The number of applications filed by women to the authorities for protection increased by 114 percent from 2012 to 2020, main opposition Republican People's Party (CHP) MP Candan Yüceer said in a report she prepared for March 8 International Women's Day.
“The number of protection requests [filed by women] was 139,000 in 2020 and went up to 339,792 in 2020 with an increase of 114 percent,” Yüceer was quoted as saying by daily Evrensel.
Yüceer said that women are not only exposed to physical violence inflicted by men, but also to “economical violence stemming from the failures of the state implementations.”
“Income inequality, poverty and unemployment are some of the indicators of this economical violence...Women who have been resisting the economical violence implemented by the AKP, which is in power for the last 20 years, continue to take place in decision-making mechanisms, protect their political rights and put a struggle against sexist policies,” she said.
The CHP MP said that three out of every 10 working women are unregistered in state employment records. “According to the 2021 fourth quarter data, it is only 64.4 percent of working women who are covered under social insurance, whereas 35.6 percent of them are made to work informally, without any insurance,” she said.
Yüceer also pointed out to the increasing wage inequality between men and women, saying that men earn 31.4 percent more than women on average in Turkey.
She also gave data on the total number of women killed within the last 20 years, saying the figure reached at least 7,990. “The number of women killed in 2002 was 66, whereas this number went above 1,000 in 2007 and 2009. Some 474 women were massacred in 2019, whereas this number was 300 in 2020, 280 in 2021. In the first eight weeks of 2022, 23 women have been killed, whereas in the same period, the deaths of 49 women have been recorded as 'suspicious,'” she said.
The MP called on authorities to thoroughly investigate these “suspicious deaths,” saying that the cause of women's deaths should be revealed with all details. “It should be revealed whether the women really died really as a result of an accident, murder, suicide or if they have been pushed to suicide,” she said.
Femicides have reached record levels in the past decade. Despite this, Turkey has made moves in recent years to lessen protections for women.

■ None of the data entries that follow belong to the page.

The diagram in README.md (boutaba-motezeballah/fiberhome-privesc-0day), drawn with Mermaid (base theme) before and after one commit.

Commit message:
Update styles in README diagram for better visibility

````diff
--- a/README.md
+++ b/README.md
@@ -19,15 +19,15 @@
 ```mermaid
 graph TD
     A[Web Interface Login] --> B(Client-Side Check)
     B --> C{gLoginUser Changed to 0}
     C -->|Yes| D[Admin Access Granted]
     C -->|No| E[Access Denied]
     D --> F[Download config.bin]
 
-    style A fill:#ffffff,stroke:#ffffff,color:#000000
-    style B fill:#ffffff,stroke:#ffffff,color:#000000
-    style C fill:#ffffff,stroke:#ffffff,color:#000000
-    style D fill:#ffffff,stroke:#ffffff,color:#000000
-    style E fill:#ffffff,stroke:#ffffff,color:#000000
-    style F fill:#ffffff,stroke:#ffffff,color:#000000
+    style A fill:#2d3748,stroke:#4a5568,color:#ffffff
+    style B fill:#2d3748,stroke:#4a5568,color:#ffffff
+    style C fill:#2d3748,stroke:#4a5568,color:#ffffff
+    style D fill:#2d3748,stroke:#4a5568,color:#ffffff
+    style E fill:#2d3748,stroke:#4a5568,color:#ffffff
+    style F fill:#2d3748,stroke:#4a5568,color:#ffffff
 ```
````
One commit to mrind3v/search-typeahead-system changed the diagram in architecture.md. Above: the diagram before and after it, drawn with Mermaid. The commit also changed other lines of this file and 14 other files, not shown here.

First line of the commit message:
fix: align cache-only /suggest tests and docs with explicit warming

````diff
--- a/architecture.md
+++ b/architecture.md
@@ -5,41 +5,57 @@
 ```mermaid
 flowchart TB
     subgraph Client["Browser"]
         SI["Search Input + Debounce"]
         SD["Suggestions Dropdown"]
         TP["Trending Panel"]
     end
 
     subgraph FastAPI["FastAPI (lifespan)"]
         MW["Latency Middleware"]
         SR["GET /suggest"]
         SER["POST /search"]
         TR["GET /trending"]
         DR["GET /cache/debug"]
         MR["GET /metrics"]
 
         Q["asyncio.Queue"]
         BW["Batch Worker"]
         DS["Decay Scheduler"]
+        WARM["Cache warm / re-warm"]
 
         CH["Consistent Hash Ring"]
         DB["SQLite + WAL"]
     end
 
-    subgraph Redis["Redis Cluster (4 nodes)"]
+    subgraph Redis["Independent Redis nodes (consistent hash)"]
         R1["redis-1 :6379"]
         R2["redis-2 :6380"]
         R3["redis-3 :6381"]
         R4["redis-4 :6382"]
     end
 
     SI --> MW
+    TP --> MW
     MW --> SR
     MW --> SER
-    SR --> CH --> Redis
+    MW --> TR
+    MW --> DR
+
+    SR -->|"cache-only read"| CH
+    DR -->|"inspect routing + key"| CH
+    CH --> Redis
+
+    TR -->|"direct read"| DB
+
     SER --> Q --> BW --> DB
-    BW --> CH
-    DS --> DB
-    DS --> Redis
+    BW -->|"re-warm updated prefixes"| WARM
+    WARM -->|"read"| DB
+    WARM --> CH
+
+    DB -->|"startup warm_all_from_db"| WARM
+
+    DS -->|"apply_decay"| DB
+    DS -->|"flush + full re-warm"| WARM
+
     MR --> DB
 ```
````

In July 2021, Turkey formally withdrew from the Istanbul Convention (the Council of Europe’s Convention on preventing and combating violence against women and domestic violence), a move that advocacy groups say was a major setback for women in the country. Many of those that perpetuate gender-based violence or killing are also let off with light sentences.